“We are still well early in the process,” said Triton Assistant Superintendent Brian Forget. “We are certainly not ready to be giving assessment numbers to the towns or to have them assuming that the (school) committee has made any decisions, because we are still talking in the hypothetical.”
Triton’s FY14 budget was $38,635,975, but there is no set dollar amount for what the Triton FY15 will be at the moment. The process of nailing that down begins at the School Committee meeting in the high school library on Wednesday night. A final Triton budget proposal will be delivered a week later.
“On the 5th, we will have some pretty clear guidance, because we obviously want to bring them a document back a week later that they are going to approve,” Forget said. “So the guidance that we receive on 5th of February will certainly be very telling.”
Patrick’s FY15 plan proposes a 4.9 increase in state spending to $36.374 billion, $204.9 million of which is an increase in education funding which will raise Chapter 70 funding to $4.4 billion.

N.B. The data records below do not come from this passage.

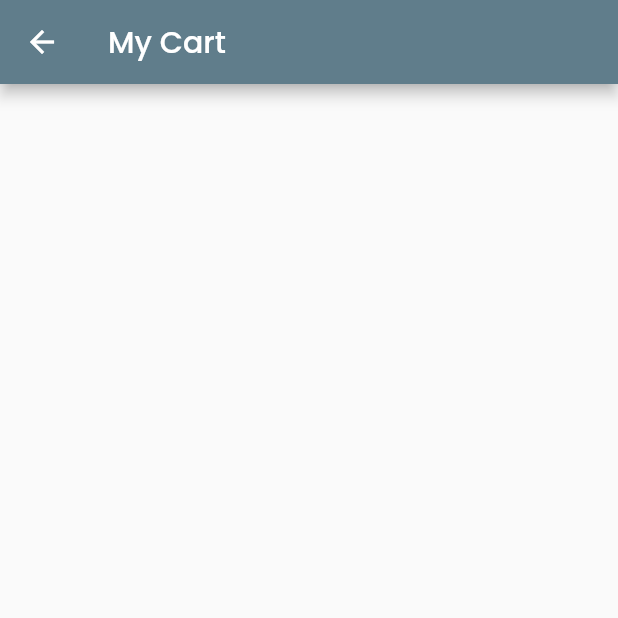
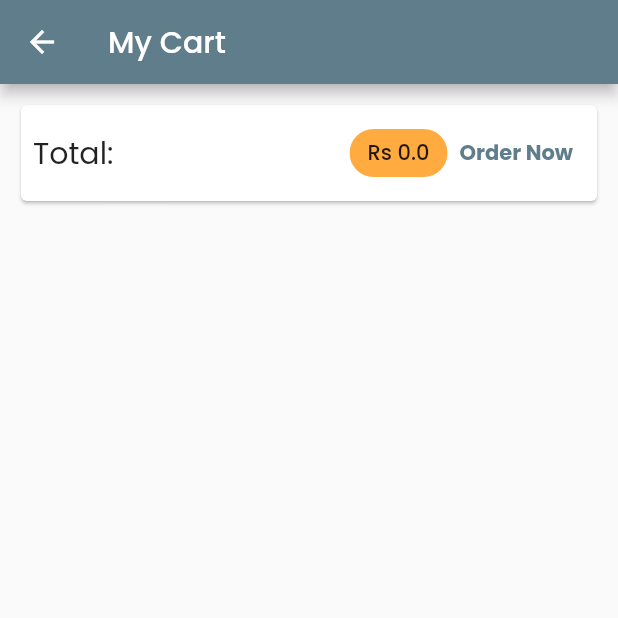
Before and after one commit to jaysoni-ash42/flutter_udemy_class_projects, a Flutter app: the CartScreen screen opened directly, on a phone screen of 412 x 824 dp, the top half of it. Run offline on Flutter 3.47's test engine with Material 2 defaults, Android fonts, the phone set to English and light mode, and no system bars; network calls fail.

Commit message:
added more pages

```diff
--- a/shop_app/lib/providers/cart.dart
+++ b/shop_app/lib/providers/cart.dart
@@ -18,7 +18,7 @@ class CartItem {
 }
 
 class Cart with ChangeNotifier {
-  final Map<String, CartItem> _cartItem = {};
+  Map<String, CartItem> _cartItem = {};
 
   Map<String, CartItem> get getCartItems {
     return {..._cartItem};
@@ -26,6 +26,14 @@ class Cart with ChangeNotifier {
 
   int get totalCartItems {
     return _cartItem.length;
+  }
+
+  double get totalAmount {
+    var totalCount = 0.0;
+    _cartItem.forEach((key, value) {
+      totalCount += value.price * value.quantity;
+    });
+    return totalCount;
   }
 
   void addItem(String id, double price, String imageUrl, String description,
@@ -39,7 +47,7 @@ class Cart with ChangeNotifier {
               description: value.description,
               imageUrl: imageUrl,
               price: price,
-              quantity: quantity + 1,
+              quantity: value.quantity + quantity,
               title: value.title));
     } else {
       _cartItem.putIfAbsent(
@@ -54,4 +62,14 @@ class Cart with ChangeNotifier {
     }
     notifyListeners();
   }
+
+  void deleteItem(String productId) {
+    _cartItem.remove(productId);
+    notifyListeners();
+  }
+
+  void clearCart() {
+    _cartItem = {};
+    notifyListeners();
+  }
 }
--- a/shop_app/lib/screens/cart_screen.dart
+++ b/shop_app/lib/screens/cart_screen.dart
@@ -1,13 +1,67 @@
 import 'package:flutter/material.dart';
+import 'package:provider/provider.dart';
+import 'package:shop_app/providers/order.dart';
+import '../providers/cart.dart' show Cart;
+import '../widgets/cart_item.dart';
 
 class CartScreen extends StatelessWidget {
   const CartScreen({Key? key}) : super(key: key);
 
   @override
   Widget build(BuildContext context) {
+    final totalAmount = Provider.of<Cart>(context).totalAmount;
+    final totalItems = Provider.of<Cart>(context).totalCartItems;
+    final cart = Provider.of<Cart>(context).getCartItems;
+    final clearCart = Provider.of<Cart>(context).clearCart;
+    final addOrder = Provider.of<Order>(context).addOrder;
     return Scaffold(
         appBar: AppBar(title: const Text("My Cart")),
-        body: Container(//TODO add cart ui
-            ));
+        body: Container(
+            margin: const EdgeInsets.all(10.0),
+            child: Column(
+              children: <Widget>[
+                Card(
+                  child: Padding(
+                    padding: const EdgeInsets.all(8.0),
+                    child: Row(
+                      mainAxisAlignment: MainAxisAlignment.spaceBetween,
+                      children: [
+                        const Text("Total:", style: TextStyle(fontSize: 20)),
+                        const Spacer(),
+                        Chip(
+                          label: Text("Rs $totalAmount"),
+                          backgroundColor:
+                              Theme.of(context).colorScheme.secondary,
+                        ),
+                        TextButton(
+                            onPressed: () {
+                              addOrder(cart.values.toList(), totalAmount);
+                              clearCart();
+                            },
+                            child: const Text(
+                              "Order Now",
+                              style: TextStyle(fontWeight: FontWeight.bold),
+                            )),
+                      ],
+                    ),
+                  ),
+                ),
+                const SizedBox(
+                  height: 10,
+                ),
+                Expanded(
+                    child: ListView.builder(
+                        itemCount: totalItems,
+                        itemBuilder: (ctx, i) => CartItem(
+                              id: cart.values.toList()[i].id,
+                              description: cart.values.toList()[i].description,
+                              imageUrl: cart.values.toList()[i].imageUrl,
+                              price: cart.values.toList()[i].price,
+                              quantity: cart.values.toList()[i].quantity,
+                              title: cart.values.toList()[i].title,
+                              productId: cart.keys.toList()[i],
+                            )))
+              ],
+            )));
   }
 }
--- a/shop_app/lib/util/constants.dart
+++ b/shop_app/lib/util/constants.dart
@@ -1,3 +1,3 @@
 const PRODUCT_DETAIL_PAGE_ROUTE_NAME = "product_details_page";
-
-enum ProductOverViewAppBarEnum { favourites, all }
+const CART_ITEMS_PAGE_ROUTE_NAME = "cart_items_page";
+const ORDER_PAGE_ROUTE_NAME = "order_page";
--- /dev/null
+++ b/shop_app/lib/util/enum.dart
@@ -0,0 +1 @@
+enum ProductOverViewAppBarEnum { favourites, all }
--- a/shop_app/pubspec.yaml
+++ b/shop_app/pubspec.yaml
@@ -18,6 +18,7 @@ dependencies:
 
   cupertino_icons: ^1.0.2
   provider: ^6.0.3
+  intl: ^0.15.8
 
 dev_dependencies:
   flutter_test:
```
Also changed, not shown: shop_app/lib/main.dart (+12 -4 lines), shop_app/lib/providers/order.dart (added, +34 -0 lines), shop_app/lib/screens/order_screen.dart (added, +26 -0 lines), shop_app/lib/screens/product_overview_screen.dart (+12 -4 lines), shop_app/lib/screens/products_detail_screen.dart (+44 -8 lines), shop_app/lib/util/helper.dart (added, +25 -0 lines), shop_app/lib/widgets/app_drawer.dart (added, +34 -0 lines), shop_app/lib/widgets/cart_item.dart (added, +75 -0 lines), shop_app/lib/widgets/order_item.dart (added, +71 -0 lines), shop_app/lib/widgets/product_item.dart (+11 -7 lines), shop_app/pubspec.lock.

“The state knows that we should be spending more than that to provide for an adequate education,” Forget said. “But the (Chapter 70) formula doesn’t recognize it. In a perfect world, every town would pay a minimum, then Chapter 70 would provide the rest. But because every town is spending well above the minimum to provide basic services, it gets confusing, especially as a region.”
Most cities and towns in the Commonwealth are spending well above Chapter 70 foundation since the formula has not been adjusted since the Mass. Education Reform Act of 1993. Currently, Chapter 70 is contributing $1.2 million to Triton for FY15 which is also projecting $175,000 in new revenues, leaving around $1 million to come from somewhere else.
“Nothing is decided,” Forget said. “There is about $1.2 million in new expenditures and there is a possibility of assessing $1 million more to the three towns. The process is now ongoing.”
Currently involved in his eighth school budget as a Rowley selectman, Dave Petersen had a look at the budget proposals during a special school committee meeting on Saturday, Jan. 25 and said this year’s model is nothing new.
“They are not looking for anything outlandish or out of the ordinary,” Petersen said. “Obviously, costs are going up for the schools just like anything else. The numbers are starting at a reasonable level and I’m sure there will be some back-and-forth. I think we should be able to come to some agreement without too much trouble as far as Rowley is concerned. We are all kind of hoping that the governor would propose some increases in local aid and that the increases in Chapter 70 would be bigger. But we’ll see what happens as it goes through the legislative process.”
Requests for reinforcements in technology and special education were at the top of the five principals’ wish lists while maintenance and repairs to all the school buildings were among the must-do items. Forget said that class size and student support are sacred items to the district and stressed no one is talking cuts at this time.
“No one can make any assumptions yet,” Forget said. “We are still teasing out the must-dos but people need to be affirmed that we are focusing on a budget that is a must-do budget. I wouldn’t even venture a guess on what the bottom line would be.”
The final budget numbers are due to be presented to the three towns on March 15. The budget must then pass in two of the three towns.
“It’s going to be a very tight year,” Forget said. “Last year we had a lot of savings to offset increases. Increases aren’t going up exorbitantly but it’s looking a lot tighter than it did last year.”